Of course the persons who really lose are those who don't have houses already. But don't think for a second that being a "homeowner" means you win from a housing bubble. Nope.
Why in the Hell would you want housing prices to go up unless you're (1) a banker, (2) a Realtor or (3) a City or County official? Nobody else wants prices to go up!
Why have not everyone, ex the Realtors and Bankers, rioted already and burnt to the ground both The Federal Government and Federal Reserve for this bullcrap?
BECAUSE YOU CAN'T THINK YOUR WAY OUT OF A WET PAPER BAG, THAT'S WHY.
How about health care? The latest MTS is out and as is the usual for September they played games. That's a nice way of saying they intentionally didn't pay people at the end of the fiscal year to cook the books. It's not like this is a new game but the shortages are pretty impressive. About $30 billion for Medicare and Medicaid, for example. Then there's Veterans' Affairs that has required $200 billion this last fiscal year but somehow, magically, only required $9 billion last month. Uh huh, roughly half the monthly run-rate -- do you really expect me to believe that? Then there's "Civil Defense Programs" that somehow manages to need only $826 million but has a run rate of nearly $61 billion annually. What?
This isn't new, Mnuchin is doing nothing different than any of the previous *******s that warmed the chair he sits in. While last month (which is a tax payment month) reported an alleged "surplus" for the month it was damn close to even had the games not been played. Of course that would make the red ink look even worse, so cooking-the-books it shall be.
Just wait until you see all those vendors who scream and thus have to be paid in October and November!
How does this all tie in? Simple: The Fed is driving the asset bubble so The Federal Government can run a trillion dollar deficit and not have their budget blow in their face.

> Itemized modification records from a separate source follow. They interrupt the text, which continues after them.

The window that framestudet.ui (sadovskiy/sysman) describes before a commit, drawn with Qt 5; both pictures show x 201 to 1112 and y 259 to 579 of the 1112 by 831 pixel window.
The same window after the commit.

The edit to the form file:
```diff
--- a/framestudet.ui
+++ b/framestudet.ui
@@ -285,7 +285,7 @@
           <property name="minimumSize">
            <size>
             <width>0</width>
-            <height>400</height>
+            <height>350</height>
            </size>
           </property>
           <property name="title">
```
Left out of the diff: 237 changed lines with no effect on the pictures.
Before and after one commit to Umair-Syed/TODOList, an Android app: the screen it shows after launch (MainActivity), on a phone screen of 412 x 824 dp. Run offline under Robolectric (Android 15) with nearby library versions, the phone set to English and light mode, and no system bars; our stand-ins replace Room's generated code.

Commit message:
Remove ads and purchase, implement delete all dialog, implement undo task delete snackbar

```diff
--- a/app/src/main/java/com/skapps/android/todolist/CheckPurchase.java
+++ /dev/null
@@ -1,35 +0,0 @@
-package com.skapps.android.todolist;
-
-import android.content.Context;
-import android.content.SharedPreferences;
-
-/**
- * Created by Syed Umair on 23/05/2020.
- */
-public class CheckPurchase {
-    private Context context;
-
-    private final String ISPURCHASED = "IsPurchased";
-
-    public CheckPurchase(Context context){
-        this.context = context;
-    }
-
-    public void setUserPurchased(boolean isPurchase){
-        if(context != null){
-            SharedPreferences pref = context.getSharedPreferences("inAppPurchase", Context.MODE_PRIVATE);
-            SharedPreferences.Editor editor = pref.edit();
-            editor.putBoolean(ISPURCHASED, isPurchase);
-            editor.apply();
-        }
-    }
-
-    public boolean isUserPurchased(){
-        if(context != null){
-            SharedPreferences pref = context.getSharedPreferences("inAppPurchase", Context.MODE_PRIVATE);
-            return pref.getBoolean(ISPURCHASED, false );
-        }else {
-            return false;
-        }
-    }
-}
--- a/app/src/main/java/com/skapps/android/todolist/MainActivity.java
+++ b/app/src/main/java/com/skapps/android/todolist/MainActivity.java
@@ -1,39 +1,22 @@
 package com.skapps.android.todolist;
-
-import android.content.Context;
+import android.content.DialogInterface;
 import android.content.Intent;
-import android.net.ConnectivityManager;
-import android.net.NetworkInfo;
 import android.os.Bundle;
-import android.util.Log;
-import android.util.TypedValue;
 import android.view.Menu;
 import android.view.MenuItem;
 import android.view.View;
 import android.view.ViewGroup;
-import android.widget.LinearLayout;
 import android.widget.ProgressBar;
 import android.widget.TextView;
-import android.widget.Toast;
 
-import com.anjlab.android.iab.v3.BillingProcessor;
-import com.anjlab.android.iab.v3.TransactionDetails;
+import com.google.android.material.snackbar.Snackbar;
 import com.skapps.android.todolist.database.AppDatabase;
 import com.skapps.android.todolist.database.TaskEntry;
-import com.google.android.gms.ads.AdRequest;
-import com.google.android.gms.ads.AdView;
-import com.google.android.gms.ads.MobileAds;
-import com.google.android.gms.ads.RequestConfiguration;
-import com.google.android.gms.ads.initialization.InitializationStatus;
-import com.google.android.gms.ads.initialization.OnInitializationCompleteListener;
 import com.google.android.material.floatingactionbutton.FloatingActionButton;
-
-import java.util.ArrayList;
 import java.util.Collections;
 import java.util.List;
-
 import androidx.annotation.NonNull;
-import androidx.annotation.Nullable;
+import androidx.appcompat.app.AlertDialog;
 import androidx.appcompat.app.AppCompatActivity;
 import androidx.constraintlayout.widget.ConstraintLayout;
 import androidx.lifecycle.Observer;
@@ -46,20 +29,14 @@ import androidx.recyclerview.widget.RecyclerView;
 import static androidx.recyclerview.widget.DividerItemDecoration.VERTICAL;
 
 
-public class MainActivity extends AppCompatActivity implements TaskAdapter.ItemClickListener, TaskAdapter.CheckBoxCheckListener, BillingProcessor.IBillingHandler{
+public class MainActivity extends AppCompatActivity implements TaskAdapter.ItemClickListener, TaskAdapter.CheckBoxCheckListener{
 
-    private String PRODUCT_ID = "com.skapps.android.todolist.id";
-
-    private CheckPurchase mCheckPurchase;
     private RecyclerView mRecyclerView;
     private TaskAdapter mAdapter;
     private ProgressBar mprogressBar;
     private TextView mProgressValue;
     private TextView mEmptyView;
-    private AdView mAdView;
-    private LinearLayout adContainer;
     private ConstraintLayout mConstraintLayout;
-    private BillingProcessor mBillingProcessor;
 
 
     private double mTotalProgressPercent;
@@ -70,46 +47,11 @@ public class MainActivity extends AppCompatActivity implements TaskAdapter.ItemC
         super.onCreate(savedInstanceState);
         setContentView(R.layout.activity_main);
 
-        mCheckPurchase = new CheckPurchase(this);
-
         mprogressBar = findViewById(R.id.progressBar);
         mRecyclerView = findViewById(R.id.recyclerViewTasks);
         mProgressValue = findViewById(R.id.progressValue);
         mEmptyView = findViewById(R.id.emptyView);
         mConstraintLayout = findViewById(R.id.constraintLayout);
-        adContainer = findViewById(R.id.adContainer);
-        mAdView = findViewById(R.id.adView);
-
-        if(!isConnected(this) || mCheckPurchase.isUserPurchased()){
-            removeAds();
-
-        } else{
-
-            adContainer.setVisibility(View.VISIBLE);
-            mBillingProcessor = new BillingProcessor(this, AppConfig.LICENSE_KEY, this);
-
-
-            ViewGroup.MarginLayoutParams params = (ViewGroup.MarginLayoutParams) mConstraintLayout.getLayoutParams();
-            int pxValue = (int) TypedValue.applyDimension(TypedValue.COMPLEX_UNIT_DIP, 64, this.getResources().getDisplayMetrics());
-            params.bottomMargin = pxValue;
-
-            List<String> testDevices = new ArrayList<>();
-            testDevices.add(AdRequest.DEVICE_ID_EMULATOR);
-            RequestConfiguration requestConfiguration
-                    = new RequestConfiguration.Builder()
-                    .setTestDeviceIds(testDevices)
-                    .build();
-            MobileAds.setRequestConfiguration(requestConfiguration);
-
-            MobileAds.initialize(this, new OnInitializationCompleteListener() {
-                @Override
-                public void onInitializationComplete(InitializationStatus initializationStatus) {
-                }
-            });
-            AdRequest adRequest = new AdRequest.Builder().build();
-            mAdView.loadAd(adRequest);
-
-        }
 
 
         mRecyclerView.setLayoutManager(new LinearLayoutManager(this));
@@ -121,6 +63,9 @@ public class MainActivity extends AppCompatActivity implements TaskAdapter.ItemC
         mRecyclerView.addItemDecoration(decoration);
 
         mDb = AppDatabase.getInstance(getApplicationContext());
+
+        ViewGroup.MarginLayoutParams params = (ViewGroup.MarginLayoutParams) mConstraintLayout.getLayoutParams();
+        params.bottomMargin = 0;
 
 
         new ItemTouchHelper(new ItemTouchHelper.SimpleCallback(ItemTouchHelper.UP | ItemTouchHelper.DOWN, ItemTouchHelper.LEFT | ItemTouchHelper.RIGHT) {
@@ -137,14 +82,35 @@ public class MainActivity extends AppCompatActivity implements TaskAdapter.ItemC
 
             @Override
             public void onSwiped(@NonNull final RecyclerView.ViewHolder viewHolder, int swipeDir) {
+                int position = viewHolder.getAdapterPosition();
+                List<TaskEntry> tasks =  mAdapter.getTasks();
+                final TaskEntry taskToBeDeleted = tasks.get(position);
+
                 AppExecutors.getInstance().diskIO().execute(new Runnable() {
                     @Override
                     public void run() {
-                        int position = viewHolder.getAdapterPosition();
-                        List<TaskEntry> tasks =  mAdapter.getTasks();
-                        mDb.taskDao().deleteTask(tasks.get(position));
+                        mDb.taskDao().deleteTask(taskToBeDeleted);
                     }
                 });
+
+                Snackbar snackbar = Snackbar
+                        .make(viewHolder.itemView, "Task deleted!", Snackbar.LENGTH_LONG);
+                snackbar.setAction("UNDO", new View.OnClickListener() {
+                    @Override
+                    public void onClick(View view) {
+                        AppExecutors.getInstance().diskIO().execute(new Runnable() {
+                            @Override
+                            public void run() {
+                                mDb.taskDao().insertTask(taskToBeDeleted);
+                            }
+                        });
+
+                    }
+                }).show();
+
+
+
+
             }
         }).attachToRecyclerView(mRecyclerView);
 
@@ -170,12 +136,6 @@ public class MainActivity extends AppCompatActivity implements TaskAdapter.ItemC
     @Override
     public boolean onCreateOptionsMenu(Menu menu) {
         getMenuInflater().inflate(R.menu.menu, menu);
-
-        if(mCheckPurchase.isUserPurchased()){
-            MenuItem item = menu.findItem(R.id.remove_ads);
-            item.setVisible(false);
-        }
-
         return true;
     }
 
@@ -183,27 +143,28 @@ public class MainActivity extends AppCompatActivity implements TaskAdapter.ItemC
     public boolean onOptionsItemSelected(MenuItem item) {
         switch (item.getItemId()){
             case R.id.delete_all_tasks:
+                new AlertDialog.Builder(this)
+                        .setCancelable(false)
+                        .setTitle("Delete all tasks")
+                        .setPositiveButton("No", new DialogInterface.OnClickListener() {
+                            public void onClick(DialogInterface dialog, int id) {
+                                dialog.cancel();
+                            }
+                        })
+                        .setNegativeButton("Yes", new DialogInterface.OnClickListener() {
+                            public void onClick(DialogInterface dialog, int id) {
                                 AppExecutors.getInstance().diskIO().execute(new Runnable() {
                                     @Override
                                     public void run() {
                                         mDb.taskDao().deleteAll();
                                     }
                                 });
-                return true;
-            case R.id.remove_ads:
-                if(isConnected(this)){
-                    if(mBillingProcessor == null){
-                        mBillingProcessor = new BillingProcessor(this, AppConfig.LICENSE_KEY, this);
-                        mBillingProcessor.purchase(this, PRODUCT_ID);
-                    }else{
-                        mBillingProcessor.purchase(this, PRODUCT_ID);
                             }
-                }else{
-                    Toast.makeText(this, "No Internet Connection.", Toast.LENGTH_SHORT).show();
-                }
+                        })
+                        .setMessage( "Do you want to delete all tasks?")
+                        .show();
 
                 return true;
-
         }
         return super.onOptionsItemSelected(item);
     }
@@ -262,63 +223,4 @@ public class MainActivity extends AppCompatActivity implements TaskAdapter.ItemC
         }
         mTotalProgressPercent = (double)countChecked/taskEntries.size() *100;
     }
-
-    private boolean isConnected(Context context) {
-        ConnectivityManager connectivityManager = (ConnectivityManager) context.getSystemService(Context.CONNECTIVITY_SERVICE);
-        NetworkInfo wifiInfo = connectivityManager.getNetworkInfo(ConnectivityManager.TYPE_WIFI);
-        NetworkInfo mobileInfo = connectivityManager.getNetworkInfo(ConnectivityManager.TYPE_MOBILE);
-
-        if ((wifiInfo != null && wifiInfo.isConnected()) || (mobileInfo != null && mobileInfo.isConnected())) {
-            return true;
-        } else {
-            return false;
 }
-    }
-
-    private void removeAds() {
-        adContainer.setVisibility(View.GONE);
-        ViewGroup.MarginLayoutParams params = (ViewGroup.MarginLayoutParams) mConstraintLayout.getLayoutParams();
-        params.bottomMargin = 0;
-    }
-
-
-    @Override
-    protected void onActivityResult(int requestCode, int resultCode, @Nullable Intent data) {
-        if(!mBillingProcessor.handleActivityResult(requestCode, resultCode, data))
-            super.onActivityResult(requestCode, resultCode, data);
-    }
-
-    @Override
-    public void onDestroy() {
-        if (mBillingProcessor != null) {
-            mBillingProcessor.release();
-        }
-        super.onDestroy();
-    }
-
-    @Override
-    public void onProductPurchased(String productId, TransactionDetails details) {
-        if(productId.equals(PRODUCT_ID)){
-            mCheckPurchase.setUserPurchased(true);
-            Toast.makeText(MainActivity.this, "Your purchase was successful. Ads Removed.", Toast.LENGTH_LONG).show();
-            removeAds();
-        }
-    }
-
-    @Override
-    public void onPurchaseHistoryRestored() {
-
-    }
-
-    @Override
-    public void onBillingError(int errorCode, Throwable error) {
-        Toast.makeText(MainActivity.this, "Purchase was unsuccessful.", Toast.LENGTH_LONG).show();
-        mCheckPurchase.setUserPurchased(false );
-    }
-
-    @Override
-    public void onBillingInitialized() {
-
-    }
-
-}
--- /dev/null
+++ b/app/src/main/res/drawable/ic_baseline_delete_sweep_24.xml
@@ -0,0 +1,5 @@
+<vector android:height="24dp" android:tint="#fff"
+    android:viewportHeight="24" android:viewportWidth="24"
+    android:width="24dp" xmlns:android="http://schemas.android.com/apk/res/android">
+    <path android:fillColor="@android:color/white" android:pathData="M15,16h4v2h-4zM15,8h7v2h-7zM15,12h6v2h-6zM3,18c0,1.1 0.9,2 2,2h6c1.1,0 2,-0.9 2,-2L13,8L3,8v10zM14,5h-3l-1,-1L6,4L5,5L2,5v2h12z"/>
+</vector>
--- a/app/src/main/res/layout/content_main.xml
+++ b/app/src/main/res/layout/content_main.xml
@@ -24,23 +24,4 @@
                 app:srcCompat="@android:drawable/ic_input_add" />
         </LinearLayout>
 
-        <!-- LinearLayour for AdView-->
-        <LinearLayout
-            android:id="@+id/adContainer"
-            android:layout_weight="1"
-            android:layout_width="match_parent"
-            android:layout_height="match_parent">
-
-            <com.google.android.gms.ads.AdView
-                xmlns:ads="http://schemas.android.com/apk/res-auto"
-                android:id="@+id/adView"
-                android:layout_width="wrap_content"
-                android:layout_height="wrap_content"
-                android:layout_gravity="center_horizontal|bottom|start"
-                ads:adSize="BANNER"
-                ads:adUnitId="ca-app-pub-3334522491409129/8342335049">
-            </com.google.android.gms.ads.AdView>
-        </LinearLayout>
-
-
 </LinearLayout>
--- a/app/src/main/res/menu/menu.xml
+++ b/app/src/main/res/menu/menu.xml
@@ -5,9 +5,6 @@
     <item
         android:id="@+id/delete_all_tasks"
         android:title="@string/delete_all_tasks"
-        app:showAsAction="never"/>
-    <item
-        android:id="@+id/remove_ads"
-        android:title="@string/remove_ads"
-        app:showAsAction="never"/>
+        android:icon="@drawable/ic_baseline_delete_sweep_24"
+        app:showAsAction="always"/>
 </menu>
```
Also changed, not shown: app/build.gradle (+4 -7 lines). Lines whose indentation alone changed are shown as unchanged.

This means suppressing rates, but doing that only works to a point, because eventually the fact that you still need the loan for the house and the principal still has to be paid irrespective of the interest rate chokes off demand.
It also chokes off net investment which it is already doing and Powell got questions on that this time around. He doesn't have an answer other than "we're monitoring that" but he knows damn well that the no matter how cheap the money is when you drive up the capital cost sufficiently, which is what "lower for longer" does, the acquisition for investment still can't be paid for.
This is where the foldback comes from folks. It comes slowly at first and the signs of it are out there right now.
As pressure builds eventually GDP and hiring will start to roll over. Which, of course, will goad the Federal Government into trying to support asset -- read "stock" prices -- with even more deficit spending and even lower rates.
There's a coffin corner lurking out there when these policies are used in that negative rates are deflationary. Think about it -- you pay $10,000 and get back (10 years later) $9,000. That's deflation. Their very presence doesn't stoke inflation it's directly deflationary, and the further you go down that road the worse it gets. It's not possible to create inflation with a deflationary policy.
Powell knows damn well that problem lurks out there because Japan has done it and found the corner yet they haven't managed to get out of it despite claiming they can "any time they'd like" for the last 20 years.
How do you get out of it? Boost rates, force the liquidations and those who are levered all go bankrupt. Asset prices tumble and once the malinvestment has been sorted out people can afford to buy assets with their economic surplus once again, instead of playing the "pull forward" and "turn the crank" game.
Now how ugly does that get when the biggest borrower and more than a third of what is being spent by the Government is in Medicare and Medicaid?
Better not need either, for openers.
You should have found your pitchforks and road flares in 2008 folks.
I, and a few others, warned y'all.